Again, my first response here is, it depends. While yes, the shared nature of collective trauma can be deeply binding for some and can lead to a honeymoon effect of sorts (as we saw in some parts of the country after 9/11). We also know disasters are not equal opportunity events, and this same disaster also led to increased trauma and social stress and alienation for certain segments of the community. Those experiencing economic stress, racism, structural inequities and/or gender discrimination prior to the disaster are already feeling stress on their bodies, minds and coping capacities. The new stress of the natural disaster can impact functioning across various domains in more acute and complex ways. Paradoxically, these same individuals have hard-earned lived experience that serves as proof they can withstand adversity. These are often the individuals who rise to the challenge the community is facing, quickly get creative and are innovative about ways to support their friends and neighbors during times of crisis.
When we see large disasters like this, how common is it for people to decide to rebuild their lives elsewhere rather than rebuild where the disaster occurred?
There is a lot that goes into this decision for individuals impacted by a natural disaster, and typically it is a complex analysis of the push-pull factors involved. Many people choose to stay after a natural disaster and rebuild. People and communities are resilient. The nation has seen entire communities rebuild and come back even stronger after disasters. In addition to a natural desire to stay at home, other factors make it more likely that people will stay. In contrast, some people feel more comfortable leaving and starting over somewhere new. For example, after dealing with damage from a flood, some people opt to move to higher ground. Others find themselves forced to relocate due to the extent of the damage to their homes, communities and local economy.
How can a disaster like this effect those living in neighboring communities that were spared the destruction?
While it’s complicated and multidimensional, natural disasters can sometimes serve as a great equalizer and be quite grounding from an existential perspective. People all over Boulder are driving to appointments, the grocery store and work, and they are all realizing just how random the impact of the fire was. The randomness often impacts people in a very visceral way. Though fire damage will be far-reaching, it will be felt most by the communities most vulnerable to their destruction: lower-income communities and communities of color. Because of the human-driven reality of climate change, natural disasters will only become more frequent, and this is hitting home for many in the wake of this fire.
How can GSPP's Trauma & Disaster Recovery Clinic support those affected by the Marshall fire and other destructive events?

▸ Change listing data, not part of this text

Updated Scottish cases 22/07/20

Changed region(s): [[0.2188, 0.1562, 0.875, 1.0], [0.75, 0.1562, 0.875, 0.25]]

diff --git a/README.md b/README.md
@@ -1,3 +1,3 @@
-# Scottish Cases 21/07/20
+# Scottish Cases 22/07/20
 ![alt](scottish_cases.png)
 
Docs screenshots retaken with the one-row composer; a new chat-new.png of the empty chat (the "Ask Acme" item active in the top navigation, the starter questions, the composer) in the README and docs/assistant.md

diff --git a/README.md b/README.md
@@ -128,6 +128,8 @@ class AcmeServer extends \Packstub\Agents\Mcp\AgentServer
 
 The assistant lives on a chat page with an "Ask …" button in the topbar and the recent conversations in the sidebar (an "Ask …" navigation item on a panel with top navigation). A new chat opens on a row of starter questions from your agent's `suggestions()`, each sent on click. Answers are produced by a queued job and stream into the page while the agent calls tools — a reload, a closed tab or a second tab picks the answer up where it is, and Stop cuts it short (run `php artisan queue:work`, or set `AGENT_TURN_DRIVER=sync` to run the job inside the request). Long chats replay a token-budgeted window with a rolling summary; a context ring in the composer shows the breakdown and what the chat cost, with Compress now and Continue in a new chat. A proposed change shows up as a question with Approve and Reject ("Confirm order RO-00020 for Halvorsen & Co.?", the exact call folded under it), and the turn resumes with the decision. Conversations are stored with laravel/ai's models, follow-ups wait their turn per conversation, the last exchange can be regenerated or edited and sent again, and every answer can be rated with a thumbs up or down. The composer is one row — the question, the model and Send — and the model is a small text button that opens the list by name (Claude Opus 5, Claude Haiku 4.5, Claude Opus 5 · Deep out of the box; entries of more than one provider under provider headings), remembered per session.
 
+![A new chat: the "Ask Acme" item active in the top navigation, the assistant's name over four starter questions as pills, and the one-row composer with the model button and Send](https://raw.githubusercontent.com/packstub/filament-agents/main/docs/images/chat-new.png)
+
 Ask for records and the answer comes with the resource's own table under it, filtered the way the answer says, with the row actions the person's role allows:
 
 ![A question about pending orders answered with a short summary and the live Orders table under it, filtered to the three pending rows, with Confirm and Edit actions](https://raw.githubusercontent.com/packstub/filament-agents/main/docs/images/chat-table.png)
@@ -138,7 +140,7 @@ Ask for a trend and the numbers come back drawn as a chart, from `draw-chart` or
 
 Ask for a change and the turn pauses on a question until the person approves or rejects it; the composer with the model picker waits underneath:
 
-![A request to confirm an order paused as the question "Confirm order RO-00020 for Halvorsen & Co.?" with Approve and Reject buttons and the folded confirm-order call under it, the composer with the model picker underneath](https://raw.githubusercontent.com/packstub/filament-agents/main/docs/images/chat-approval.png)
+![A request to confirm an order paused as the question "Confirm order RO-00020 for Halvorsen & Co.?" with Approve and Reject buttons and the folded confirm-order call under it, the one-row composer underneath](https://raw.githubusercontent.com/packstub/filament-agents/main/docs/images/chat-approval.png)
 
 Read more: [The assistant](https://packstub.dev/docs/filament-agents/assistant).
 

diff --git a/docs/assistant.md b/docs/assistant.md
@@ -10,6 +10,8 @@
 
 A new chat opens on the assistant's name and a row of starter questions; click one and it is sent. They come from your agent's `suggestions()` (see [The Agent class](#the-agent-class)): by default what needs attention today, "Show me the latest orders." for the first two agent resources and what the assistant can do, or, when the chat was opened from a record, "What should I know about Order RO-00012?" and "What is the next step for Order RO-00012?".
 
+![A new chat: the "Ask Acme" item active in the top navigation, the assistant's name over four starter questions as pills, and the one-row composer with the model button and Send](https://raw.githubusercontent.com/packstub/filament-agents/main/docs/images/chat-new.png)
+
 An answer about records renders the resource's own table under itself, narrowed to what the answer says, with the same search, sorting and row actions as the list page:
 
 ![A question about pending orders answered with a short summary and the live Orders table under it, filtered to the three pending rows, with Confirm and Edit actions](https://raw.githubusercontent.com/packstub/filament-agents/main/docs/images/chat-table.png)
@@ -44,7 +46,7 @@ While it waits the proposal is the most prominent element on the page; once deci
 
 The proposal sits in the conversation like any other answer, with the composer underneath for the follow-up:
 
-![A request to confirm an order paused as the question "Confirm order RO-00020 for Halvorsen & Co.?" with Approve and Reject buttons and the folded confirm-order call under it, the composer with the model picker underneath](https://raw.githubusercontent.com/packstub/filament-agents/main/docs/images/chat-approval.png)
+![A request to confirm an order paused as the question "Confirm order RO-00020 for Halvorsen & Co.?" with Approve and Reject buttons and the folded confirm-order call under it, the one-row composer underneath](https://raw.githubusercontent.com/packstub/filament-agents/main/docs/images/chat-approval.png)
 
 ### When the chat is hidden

The Trauma & Disaster Recovery Clinic (TDRC) provides psychological support to individuals and communities who have experienced stress, adversity and/or trauma. We utilize an integrative and strengths-based approach that is culturally informed. We never turn anyone away tied to cost barriers and can offer pro-bono support to survivors of recent disasters. We also offer technical assistance and training to those interested in receiving training or workshops to help groups and organizations better serve their communities and beneficiaries.
To learn more about the Trauma & Disaster Recovery Clinic and clinic director Tiamo Katsonga-Phiri, please click here.